> _Task goal_
What is needed is an exact copy of the data below, pictures excluded.

> _Records supplied_
%%

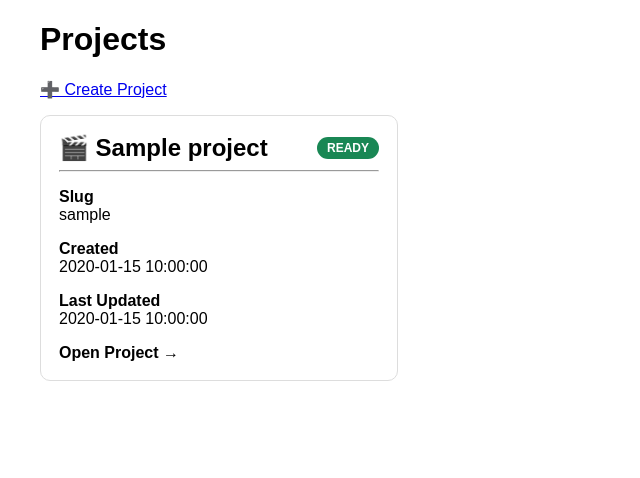
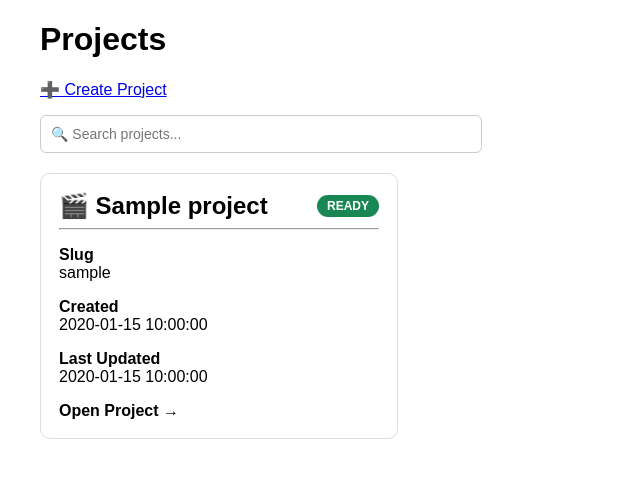
Before and after one commit to anshusangita08/AI-Studio, a Python web app: template app/ui/templates/projects/index.html in a window 1280 px wide. Shown: the part 77-555 px from the top of the page, without its empty margins (0-640 px from the left). Run offline with Jinja, Linux system fonts and the light colour scheme; the template is opened without the code that fills it: most values are stand-ins (such as "Sample title", 1, 10 or a date in 2020).

Commit message:
Build 005D - Search projects

```diff
--- a/app/ui/templates/projects/index.html
+++ b/app/ui/templates/projects/index.html
@@ -8,15 +8,39 @@
     <a href="/projects/new">➕ Create Project</a>
 </p>
 
+<div style="margin-bottom:20px;">
+
+    <input
+        id="project-search"
+        type="text"
+        placeholder="🔍 Search projects..."
+        style="
+            width:100%;
+            max-width:420px;
+            padding:10px;
+            border:1px solid #ccc;
+            border-radius:6px;
+            font-size:14px;
+        "
+        onkeyup="filterProjects()"
+    >
+
+</div>
+
 {% if projects %}
 
-<div class="project-list">
+<div
+    id="project-list"
+    class="project-list"
+>
 
 {% for project in projects %}
 
 <a
     href="/projects/{{ project.slug }}"
     class="project-card"
+    data-name="{{ project.name|lower }}"
+    data-slug="{{ project.slug|lower }}"
     style="
         display:block;
         text-decoration:none;
@@ -80,6 +104,53 @@
 
 </div>
 
+<p
+    id="no-results"
+    style="
+        display:none;
+        margin-top:30px;
+        font-weight:bold;
+        color:#666;
+    "
+>
+    No matching projects found.
+</p>
+
+<script>
+function filterProjects() {
+
+    const search = document
+        .getElementById("project-search")
+        .value
+        .toLowerCase()
+        .trim();
+
+    const cards = document.querySelectorAll(".project-card");
+
+    let visible = 0;
+
+    cards.forEach(card => {
+
+        const name = card.dataset.name;
+        const slug = card.dataset.slug;
+
+        const match =
+            name.includes(search) ||
+            slug.includes(search);
+
+        card.style.display = match ? "block" : "none";
+
+        if (match) {
+            visible++;
+        }
+
+    });
+
+    document.getElementById("no-results").style.display =
+        visible === 0 ? "block" : "none";
+}
+</script>
+
 {% else %}
 
 <div
```
Also changed, not shown: 1 other file.
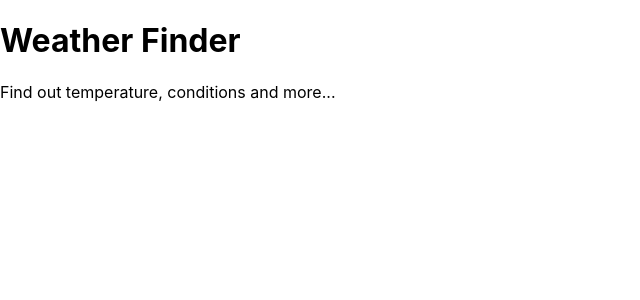
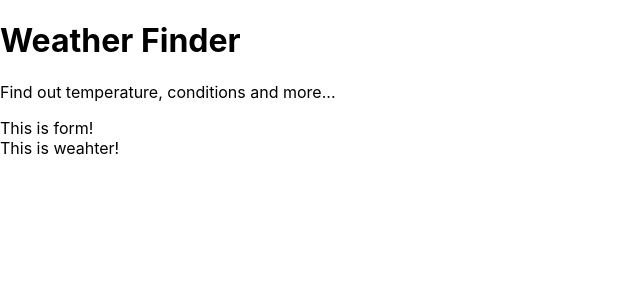
Before and after one commit to heyboy6059/reactWeatherApp, a React (Create React App) app: page / in a window 1280 px wide. Shown: the top 300 px of the page, without its empty margins (0-640 px from the left). Built offline with nearby package versions, Linux system fonts and the light colour scheme.

Commit message:
Added form and weatehr components

```diff
--- a/src/App.js
+++ b/src/App.js
@@ -1,11 +1,15 @@
 import React from 'react';
 import Titles from './components/Titles';
+import Form from './components/Form';
+import Weather from './components/Weather';
 
 class App extends React.Component {
   render() {
     return (
       <div>
         <Titles/>
+        <Form />
+        <Weather />
       </div>
 
     );
--- /dev/null
+++ b/src/components/Form.js
@@ -0,0 +1,13 @@
+import React from 'react';
+
+class Form extends React.Component{
+    render(){
+        return (
+            <div>
+                This is form!
+            </div>
+        );
+    }
+};
+
+export default Form;
--- /dev/null
+++ b/src/components/Weather.js
@@ -0,0 +1,13 @@
+import React from 'react';
+
+class Weather extends React.Component{
+render(){
+        return (
+            <div>
+                This is weahter!
+            </div>
+        );
+    }
+};
+
+export default Weather;
```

%%

> _Solution for this exercise_
Before and after one commit to anshusangita08/AI-Studio, a Python web app: template app/ui/templates/projects/index.html in a window 1280 px wide. Shown: the part 77-555 px from the top of the page, without its empty margins (0-640 px from the left). Run offline with Jinja, Linux system fonts and the light colour scheme; the template is opened without the code that fills it: most values are stand-ins (such as "Sample title", 1, 10 or a date in 2020).

Commit message:
Build 005D - Search projects

```diff
--- a/app/ui/templates/projects/index.html
+++ b/app/ui/templates/projects/index.html
@@ -8,15 +8,39 @@
     <a href="/projects/new">➕ Create Project</a>
 </p>
 
+<div style="margin-bottom:20px;">
+
+    <input
+        id="project-search"
+        type="text"
+        placeholder="🔍 Search projects..."
+        style="
+            width:100%;
+            max-width:420px;
+            padding:10px;
+            border:1px solid #ccc;
+            border-radius:6px;
+            font-size:14px;
+        "
+        onkeyup="filterProjects()"
+    >
+
+</div>
+
 {% if projects %}
 
-<div class="project-list">
+<div
+    id="project-list"
+    class="project-list"
+>
 
 {% for project in projects %}
 
 <a
     href="/projects/{{ project.slug }}"
     class="project-card"
+    data-name="{{ project.name|lower }}"
+    data-slug="{{ project.slug|lower }}"
     style="
         display:block;
         text-decoration:none;
@@ -80,6 +104,53 @@
 
 </div>
 
+<p
+    id="no-results"
+    style="
+        display:none;
+        margin-top:30px;
+        font-weight:bold;
+        color:#666;
+    "
+>
+    No matching projects found.
+</p>
+
+<script>
+function filterProjects() {
+
+    const search = document
+        .getElementById("project-search")
+        .value
+        .toLowerCase()
+        .trim();
+
+    const cards = document.querySelectorAll(".project-card");
+
+    let visible = 0;
+
+    cards.forEach(card => {
+
+        const name = card.dataset.name;
+        const slug = card.dataset.slug;
+
+        const match =
+            name.includes(search) ||
+            slug.includes(search);
+
+        card.style.display = match ? "block" : "none";
+
+        if (match) {
+            visible++;
+        }
+
+    });
+
+    document.getElementById("no-results").style.display =
+        visible === 0 ? "block" : "none";
+}
+</script>
+
 {% else %}
 
 <div
```
Also changed, not shown: 1 other file.
Before and after one commit to heyboy6059/reactWeatherApp, a React (Create React App) app: page / in a window 1280 px wide. Shown: the top 300 px of the page, without its empty margins (0-640 px from the left). Built offline with nearby package versions, Linux system fonts and the light colour scheme.

Commit message:
Added form and weatehr components

```diff
--- a/src/App.js
+++ b/src/App.js
@@ -1,11 +1,15 @@
 import React from 'react';
 import Titles from './components/Titles';
+import Form from './components/Form';
+import Weather from './components/Weather';
 
 class App extends React.Component {
   render() {
     return (
       <div>
         <Titles/>
+        <Form />
+        <Weather />
       </div>
 
     );
--- /dev/null
+++ b/src/components/Form.js
@@ -0,0 +1,13 @@
+import React from 'react';
+
+class Form extends React.Component{
+    render(){
+        return (
+            <div>
+                This is form!
+            </div>
+        );
+    }
+};
+
+export default Form;
--- /dev/null
+++ b/src/components/Weather.js
@@ -0,0 +1,13 @@
+import React from 'react';
+
+class Weather extends React.Component{
+render(){
+        return (
+            <div>
+                This is weahter!
+            </div>
+        );
+    }
+};
+
+export default Weather;
```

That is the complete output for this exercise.